Exercise instructions:
Filter the records down to the lines that hold the word "class", and copy each of those lines.

*** Opening of Extracted data ***

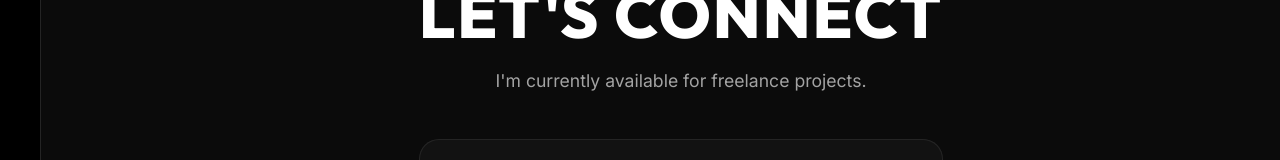
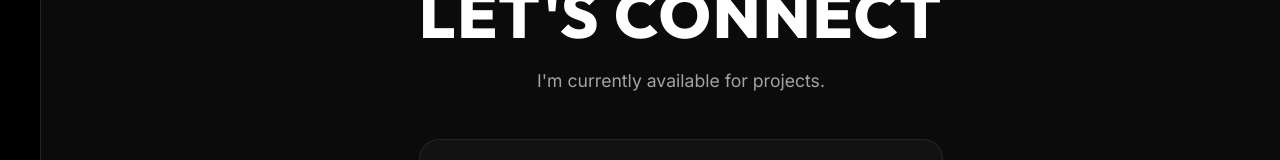
Before and after one commit to arushkhurana11-afk/vishal-gupta, a plain HTML site: page contact.html in a window 1280 px wide. Shown: the part 260-420 px from the top of the page. Drawn offline with Linux system fonts and the light colour scheme.

Commit message:
Update contact page subheading

```diff
--- a/contact.html
+++ b/contact.html
@@ -18,7 +18,7 @@
         <main class="hero-card contact-card">
             <div class="contact-info">
                 <h1>Let's Connect</h1>
-                <p>I'm currently available for freelance projects.</p>
+                <p>I'm currently available for projects.</p>
 
                 <div class="contact-methods">
                     <a href="mailto:thevishal1711@gmail.com" class="c-method">
```
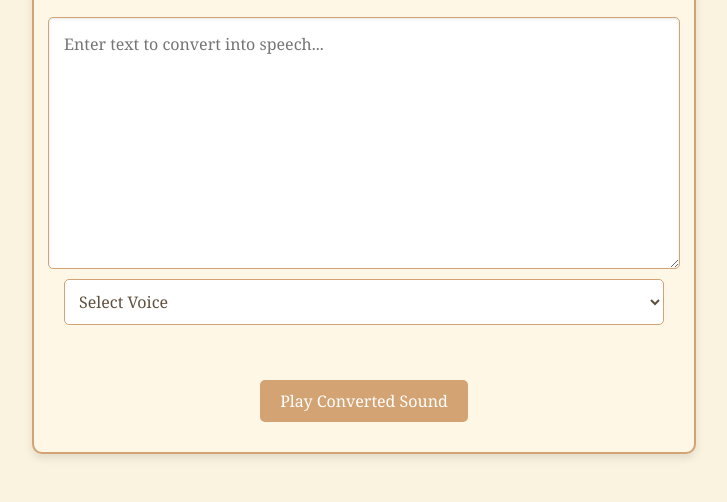
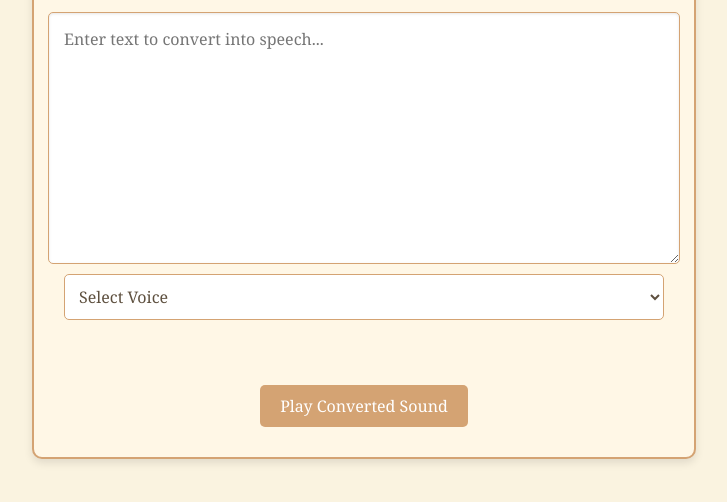
Before and after one commit to itzikgu/TextToSpeech, a plain HTML site: page index.html in a window 1280 px wide. Shown: the part 246-748 px from the top of the page, without its empty margins (276-1003 px from the left). Drawn offline with Linux system fonts and the light colour scheme.

Commit message:
styles.css

```diff
--- a/styles.css
+++ b/styles.css
@@ -81,7 +81,9 @@ body {
     color: #b5651d;
     font-size: 0.9em;
     margin-bottom: 10px;
-    height: 20px; /* To maintain space even when there's no error */
+    height: 20px;
+    text-align: center;
+    width: 100%;
 }
 
 .btn {
@@ -94,6 +96,7 @@ body {
     cursor: pointer;
     transition: background-color 0.3s;
     font-family: 'Georgia', serif;
+    margin-top: 10px;
 }
 
 .btn:hover {
```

*** Close of Extracted data ***

Result for this task:
         <main class="hero-card contact-card">
             <div class="contact-info">
                 <div class="contact-methods">
                     <a href="mailto:thevishal1711@gmail.com" class="c-method">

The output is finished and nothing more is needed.